"Don't sacrifice yourself too much, because if you sacrifice too much thereâ€™s nothing else you can give and nobody will care for you."- Karl Lagerfeld
|This is Fagenholz on the news being interviewed. (Google images (http://www.bbc.com/news/world-us-canada-22163362))|
My personal career hero has a very thrilling job. Dr. Peter J. Fagenholz works at the hospital in the department of surgery. He is a trauma and emergency surgeon. His everyday job would be considered heroic. But when the Boston bombing happened in 2013, he was one of the doctors who performed six major life saving surgeries, which makes him a true hero. I am interested in his career, because I would like to become either a family doctor or an emergency room doctor. To get to this career I need to start now, in high school. My goal is to go to Baylor University in Texas for my bachelor's degree and medical school.
According to the Occupational Outlook Handbook website, physicians treat people, by diagnosing illnesses, prescribing medication, and examining patients. Surgeons operate on patients with either an illness or injury. Most surgeons work all day, and don't get much time off. Becoming a physician or surgeon requires 4 years of undergraduate school, 4 years of medical school, and 3 to 8 years of residency depending on the type of doctor. As of 2012, surgeons are one of the highest paying jobs, they make around $360,000 a year. The outlook of physician and surgery is expected to grow eighteen percent between 2002 and 2022. Any other job that helps with others' health is similar to a surgeon; this includes dentists, and any kind of doctor. An improvement in medicine recently would be Obamacare. Obamacare is helpful for people who are young and don't have a lot of money, low income families, and anyone who needs financial help for Medicare. According to the website upcounse it expands the eligibility of Medicaid for low income families so they can afford it, offers cost assistance for health care, and many other things to make it easier for people to get health care. This is important because now more people will be willing to go the hospital if they really need to because it won't be an outrageous cost. The recent developments make a difference in doctors' careers because it can change the amount of patients they get.
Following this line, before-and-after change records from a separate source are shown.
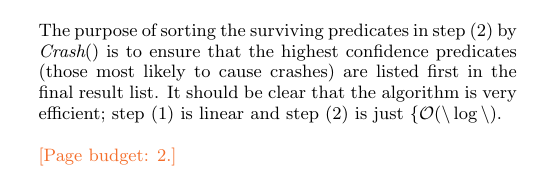
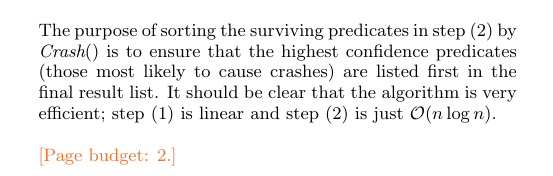
Before and after one commit to liblit/cbiexp, a LaTeX paper (pldi-2004/master.tex, which reads pldi-2004/alg.tex): part of one column of page 2 of 6, cut so that both start at the same text. Compiled offline with pdfLaTeX.

Commit message:
Remove a spurious backslash so that this file makes it through LaTeX more or less correctly.

```diff
--- a/pldi-2004/alg.tex
+++ b/pldi-2004/alg.tex
@@ -142,4 +142,4 @@ The purpose of sorting the surviving predicates in step (2) by
 \crash() is to ensure that the highest confidence predicates (those
 most likely to cause crashes) are listed first in the final result
 list.  It should be clear that the algorithm is very efficient; step (1) is
-linear and step (2) is just $\{\cal O}(n\log n)$.
+linear and step (2) is just ${\cal O}(n\log n)$.
```
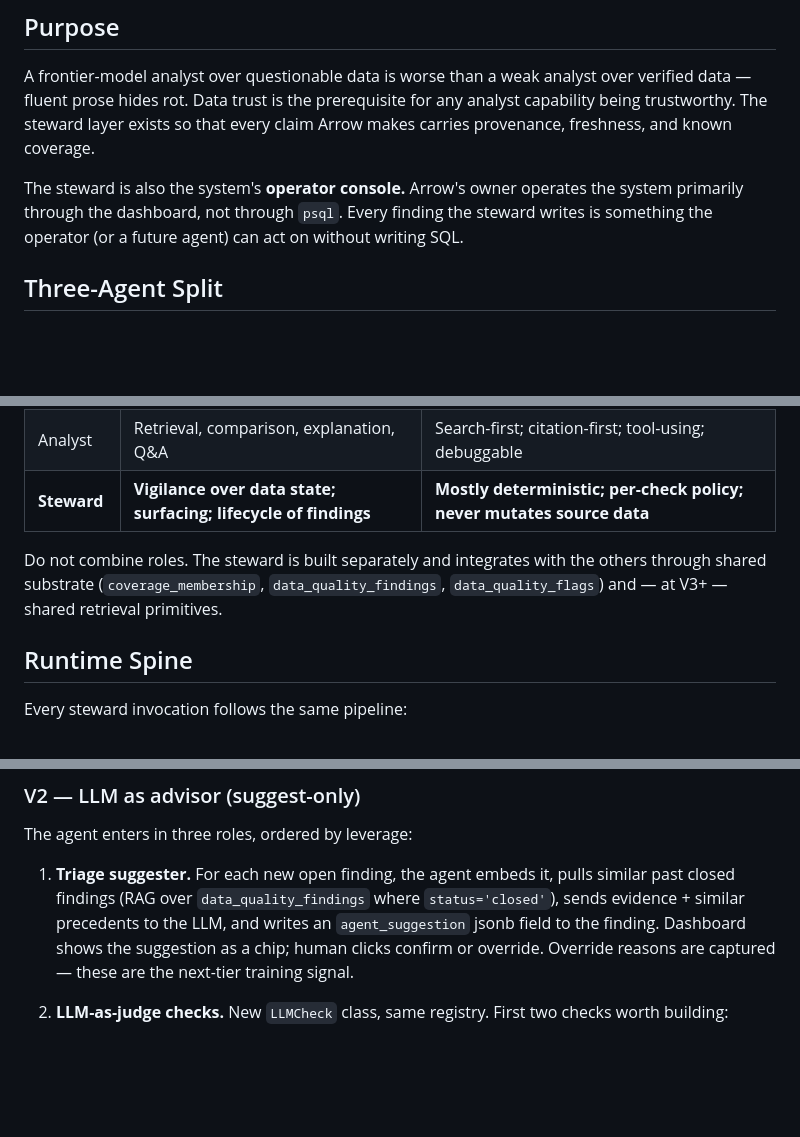
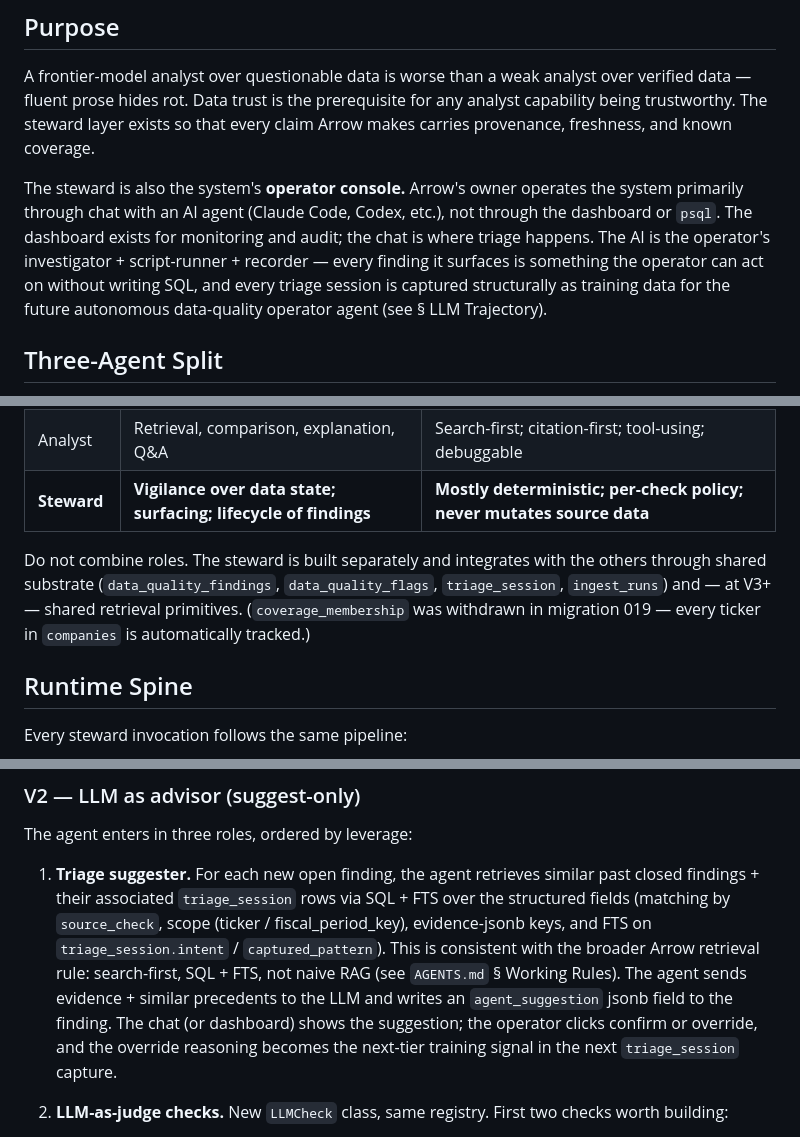
Before and after one commit to peakyragnar/Arrow, a Markdown page: docs/architecture/steward.md, 3 parts joined by grey strips. Drawn GitHub-style; blank space fills up the shorter version.

```diff
--- a/docs/architecture/steward.md
+++ b/docs/architecture/steward.md
@@ -20,9 +20,14 @@ exists so that every claim Arrow makes carries provenance, freshness, and
 known coverage.
 
 The steward is also the system's **operator console.** Arrow's owner
-operates the system primarily through the dashboard, not through `psql`.
-Every finding the steward writes is something the operator (or a future
-agent) can act on without writing SQL.
+operates the system primarily through chat with an AI agent (Claude
+Code, Codex, etc.), not through the dashboard or `psql`. The dashboard
+exists for monitoring and audit; the chat is where triage happens. The
+AI is the operator's investigator + script-runner + recorder — every
+finding it surfaces is something the operator can act on without
+writing SQL, and every triage session is captured structurally as
+training data for the future autonomous data-quality operator agent
+(see § LLM Trajectory).
 
 ## Three-Agent Split
 
@@ -36,9 +41,10 @@ The steward is the third role:
 | **Steward** | **Vigilance over data state; surfacing; lifecycle of findings** | **Mostly deterministic; per-check policy; never mutates source data** |
 
 Do not combine roles. The steward is built separately and integrates with
-the others through shared substrate (`coverage_membership`,
-`data_quality_findings`, `data_quality_flags`) and — at V3+ — shared
-retrieval primitives.
+the others through shared substrate (`data_quality_findings`,
+`data_quality_flags`, `triage_session`, `ingest_runs`) and — at V3+ —
+shared retrieval primitives. (`coverage_membership` was withdrawn in
+migration 019 — every ticker in `companies` is automatically tracked.)
 
 ## Runtime Spine
 
@@ -202,13 +226,18 @@ history captures decisions with reasons — V2's suggester reads from this.
 
 The agent enters in three roles, ordered by leverage:
 
-1. **Triage suggester.** For each new open finding, the agent embeds it,
-   pulls similar past closed findings (RAG over `data_quality_findings`
-   where `status='closed'`), sends evidence + similar precedents to the LLM,
-   and writes an `agent_suggestion` jsonb field to the finding.
-   Dashboard shows the suggestion as a chip; human clicks confirm or
-   override. Override reasons are captured — these are the next-tier
-   training signal.
+1. **Triage suggester.** For each new open finding, the agent retrieves
+   similar past closed findings + their associated `triage_session`
+   rows via SQL + FTS over the structured fields (matching by
+   `source_check`, scope (ticker / fiscal_period_key), evidence-jsonb
+   keys, and FTS on `triage_session.intent` / `captured_pattern`).
+   This is consistent with the broader Arrow retrieval rule:
+   search-first, SQL + FTS, not naive RAG (see `AGENTS.md` § Working
+   Rules). The agent sends evidence + similar precedents to the LLM
+   and writes an `agent_suggestion` jsonb field to the finding. The
+   chat (or dashboard) shows the suggestion; the operator clicks
+   confirm or override, and the override reasoning becomes the
+   next-tier training signal in the next `triage_session` capture.
 
 2. **LLM-as-judge checks.** New `LLMCheck` class, same registry. First two
    checks worth building:
```
Also changed, not shown: other parts of docs/architecture/steward.md (+51 -20 lines), docs/reference/steward_operator_runbook.md (+57 -25 lines).
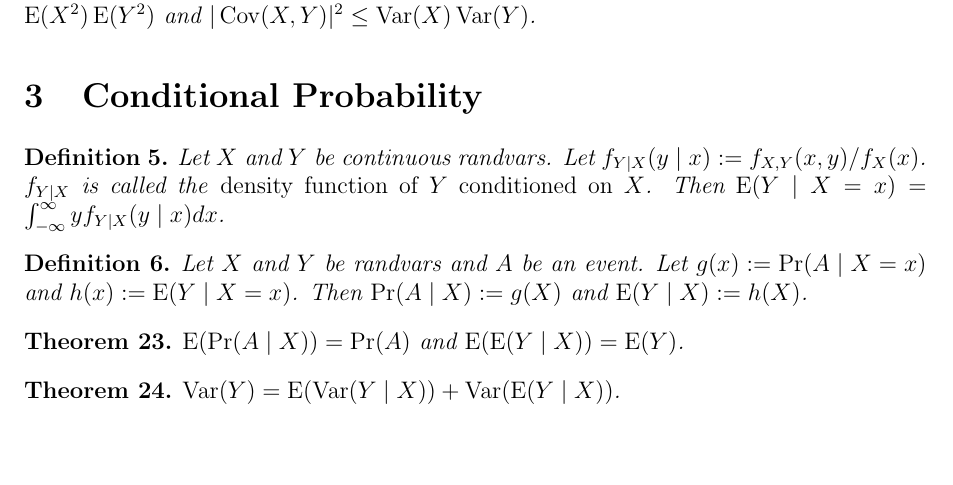
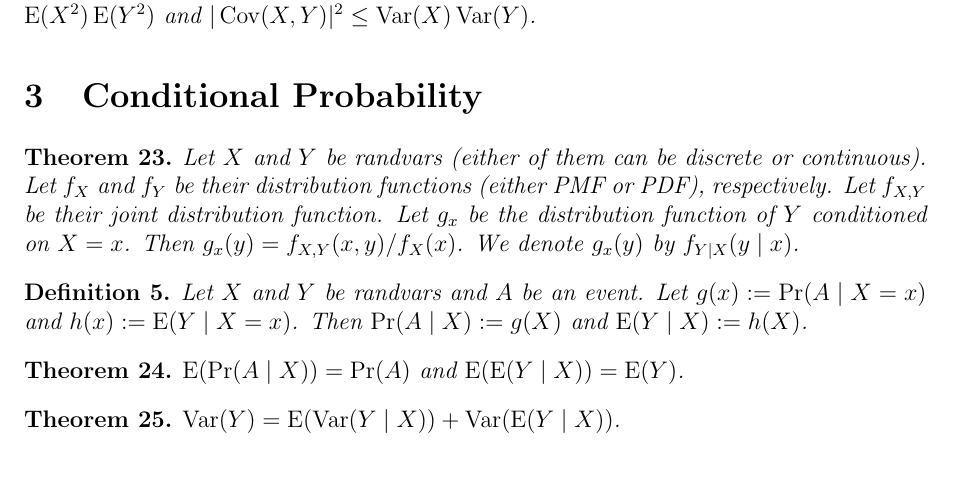
Before and after one commit to sharmaeklavya2/notes-source, a LaTeX document (src/math/probability/probability-basics.tex): part of page 4 of 5, cut so that both start at the same text, the shorter picture padded with empty space. Compiled offline with pdfLaTeX.

Commit message:
probability: improve conditional distribution defn

```diff
--- a/src/math/probability/probability-basics.tex
+++ b/src/math/probability/probability-basics.tex
@@ -288,12 +288,14 @@ and $|\Cov(X,Y)|^2 \le \Var(X)\Var(Y)$.
 
 \section{Conditional Probability}
 
-\begin{definition}
-Let $X$ and $Y$ be continuous randvars.
-Let $f_{Y \mid X}(y \mid x) \defeq f_{X,Y}(x, y) / f_X(x)$.
-$f_{Y \mid X}$ is called the \emph{density function of $Y$ conditioned on $X$}.
-Then $\E(Y \mid X=x) = \int_{-\infty}^{\infty} y f_{Y \mid X}(y \mid x) dx$.
-\end{definition}
+\begin{theorem}
+Let $X$ and $Y$ be randvars (either of them can be discrete or continuous).
+Let $f_X$ and $f_Y$ be their distribution functions (either PMF or PDF), respectively.
+Let $f_{X,Y}$ be their joint distribution function.
+Let $g_x$ be the distribution function of $Y$ conditioned on $X=x$.
+Then $g_x(y) = f_{X,Y}(x, y) / f_X(x)$.
+We denote $g_x(y)$ by $f_{Y \mid X}(y \mid x)$.
+\end{theorem}
 
 \begin{definition}
 Let $X$ and $Y$ be randvars and $A$ be an event.
```
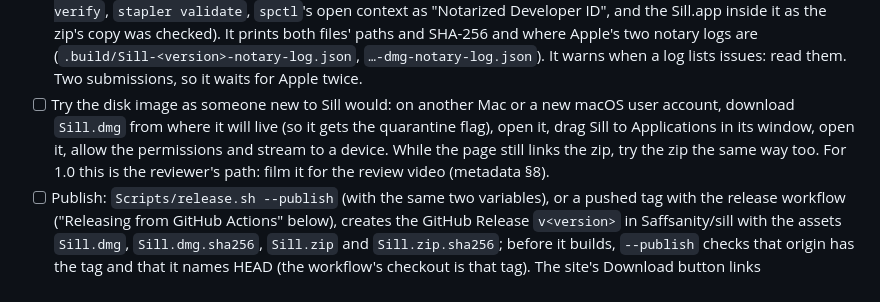
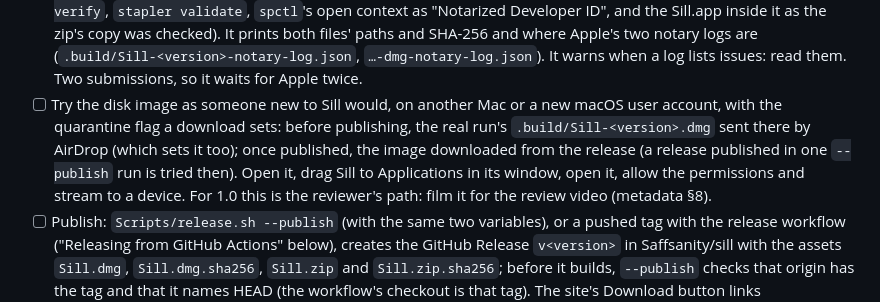
Before and after one commit to Saffsanity/sill, a Markdown page: docs/release-checklist.md, the part around the change. Rendered like a GitHub page.

Commit message:
docs: the checklist's try as someone new, before or after publishing
The item sat between the real run and Publish and asked for the image downloaded "from where it
will live", which is the release, so only after publishing; and it tried the zip "while the page
still links" it, which it no longer does (Sill.dmg since 0.3.1). Now: before publishing, the real
run's image sent to the other Mac or account by AirDrop, which sets the quarantine flag as a
download does; or, for a release published in one --publish run, the image downloaded from it.

Co-Authored-By: Claude Opus 5.5 (1M context) <noreply@anthropic.com>

```diff
--- a/docs/release-checklist.md
+++ b/docs/release-checklist.md
@@ -221,11 +221,13 @@ Field by field, with the values and in the order App Store Connect asks: TestFli
       copy was checked). It prints both files' paths and SHA-256 and where Apple's two notary logs
       are (`.build/Sill-<version>-notary-log.json`, `…-dmg-notary-log.json`). It warns when a log
       lists issues: read them. Two submissions, so it waits for Apple twice.
-- [ ] Try the disk image as someone new to Sill would: on another Mac or a new macOS user account,
-      download `Sill.dmg` from where it will live (so it gets the quarantine flag), open it, drag
-      Sill to Applications in its window, open it, allow the permissions and stream to a device.
-      While the page still links the zip, try the zip the same way too. For 1.0 this is the
-      reviewer's path: film it for the review video (metadata §8).
+- [ ] Try the disk image as someone new to Sill would, on another Mac or a new macOS user account,
+      with the quarantine flag a download sets: before publishing, the real run's
+      `.build/Sill-<version>.dmg` sent there by AirDrop (which sets it too); once published, the
+      image downloaded from the release (a release published in one `--publish` run is tried
+      then). Open it, drag Sill to Applications in its window, open it, allow the permissions and
+      stream to a device. For 1.0 this is the reviewer's path: film it for the review video
+      (metadata §8).
 - [ ] Publish: `Scripts/release.sh --publish` (with the same two variables), or a pushed tag with
       the release workflow ("Releasing from GitHub Actions" below), creates the GitHub Release
       `v<version>` in Saffsanity/sill with the assets `Sill.dmg`, `Sill.dmg.sha256`, `Sill.zip` and
```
According to Massachusetts General Hospital's website, Peter Fagenholz went to New York University School of Medicine Residency and Massachusetts General Hospital Fellowship. He started his practice in 2002. He currently works at Massachusetts General Hospital in a few different departments. These include, Emergency Surgery and Surgical Critical Care Department of Surgery. Fagenholz has been doing research on a few things, and the hospital's website specifies what he is doing it for. "Dr. Fagenholz performs clinical research on surgical therapies for pancreatitis, early management of head injury, and treatment of complicated forms of appendicitis and Clostridium difficile colitis. This means he is trying to find ways to help these diseases, either by finding cures or just medicines that help make life better if someone has the disease. He is also doing non-clinical projects which are the effects of hypoxia on intracranial pressure and pulmonary blood flow, and the use of ultrasound to monitor the effects.
Peter Fagenholz is a hero, because when the Boston Marathon bombing happened in 2013, he did six major surgeries for injured runners and spectators. According to a YouTube video of him being interviewed by USnews, Fagenholz explaining the situation, he said there a lot of small metal pieces, and he was not able to tell what they were from. Also that the injuries were all over the body, including bone injuries, soft tissue injuries and vascular injuries. There were no kids that he did surgery on. Fagenholz said in that same interview, "This is work. When this happens we just go to work." Not only did he do this, but just his regular job is a lot. He saves lives every day, whether it's life threatening surgeries, or just little surgeries that can make a big difference. When the bombing happened, Fagenholz did many lifesaving surgeries with no breaks. On the day of the bombing, John Phillips said, "Dr. Peter J. Fagenholz, you sir are a hero, as well. He has operated since 8 AM, stayed to treat Boston Marathon victims. Still going." All the doctors and surgeons working that day were heroes.
To become a doctor like Peter Fagenholz, I need to set goals for myself. My high school goals are to take as many science classes as possible, join clubs at school where I can do stuff at the Mission Hospital, our local hospital, and volunteer. I have an uncle who was a doctor, so he can help me through this and tell me what to expect in college. My college goals are to go to John Hopkins or Baylor University. Although I would love to go to John Hopkins, I am not the best student so it is more realistic for me to go to Baylor. The requirements for admission for Baylor are math, expository writing, humanities-social/behavioral sciences, organic chemistry, biochemistry, advanced biology, and Spanish is recommended. Those are the requirements for the school of medicine, so I need to do those during undergraduate school. I'm not sure what specialty I want to go in yet, but I know I will need a medical degree. I may not be a part of major surgeries in a bombing, but I can still make a difference in my community by helping others get and stay healthy.
Page created on 1/20/2016 12:00:00 AM
Last edited 1/20/2016 12:00:00 AM